The relationship between the Administrative Adjudication of Road Traffic Offences (Aarto) Act and e-tolls has been highlighted in the media recently and, according to Justice Project South Africa (JPSA), is misleading and needs to be clarified.
“While it is true to say that under the current Aarto Regulations, drivers of operator-class motor vehicles could have their driving licences suspended for failing to pay e-tolls (that is, if the points-demerit system was in force now) this is not true with respect to drivers of around 91 percent of the registered self-propelled vehicles in South Africa,” JPSA states.
“Even though it has not been promulgated yet, a December 7, 2015, draft amendment to the Aarto Regulations indicated the intention of the Department of Transport to dispose of the single demerit-point applicable to charge code 3821 in Schedule 3 (the ‘Aarto charge book’) of the Aarto Regulations.”
JPSA says that it is little more than a play on words to say that “not paying your e-tolls is not a traffic infringement” and “instead counts as disobeying a road sign”.
“The descriptive wording of charge codes 3820 and 3821 is ‘Failed to comply with the directions conveyed by a road traffic sign by using a toll road without paying the toll charge’. Therefore, the underlying infringement is driving on a toll road without paying the toll charge,” JPSA explains.
According to JPSA, no infringement notices have yet been issued under Aarto, nor prosecution for failure to pay e-tolls.
“Perhaps part of the reason for this phenomenon is that serving infringement notices in person, or by registered mail, is a costly affair. The Aarto Amendment Bill seeks to introduce an ‘electronic service’ which will save issuing authorities and the Road Traffic Infringement Agency (RTIA) astronomical amounts of money.
“The Bill also seeks to remove the right of an alleged infringer to elect to be tried in court and in so doing, to be afforded their constitutional right to a fair trial. As a result, issuing authorities, including but not limited to the South African National Roads Agency Limited (Sanral), would never have to prove their allegations, if the Bill is signed into law.
“JPSA maintains that, despite the Aarto Amendment Bill reportedly having been scrutinised and certified by the State Law Advisors, it will fail to pass constitutional and other legal muster if it is signed into law.

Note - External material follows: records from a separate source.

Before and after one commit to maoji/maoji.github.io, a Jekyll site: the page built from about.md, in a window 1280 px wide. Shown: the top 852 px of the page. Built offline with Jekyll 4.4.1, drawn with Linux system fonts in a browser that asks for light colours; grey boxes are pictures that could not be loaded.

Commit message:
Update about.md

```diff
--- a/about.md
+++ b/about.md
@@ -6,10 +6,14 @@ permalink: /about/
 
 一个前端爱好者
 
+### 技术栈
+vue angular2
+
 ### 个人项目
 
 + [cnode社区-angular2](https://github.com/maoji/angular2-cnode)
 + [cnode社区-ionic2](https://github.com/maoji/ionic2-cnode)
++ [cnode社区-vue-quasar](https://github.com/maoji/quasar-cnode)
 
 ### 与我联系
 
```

The e-tolls issue is a separate, but interlinked, issue and is yet to be resolved,” JPSA concludes.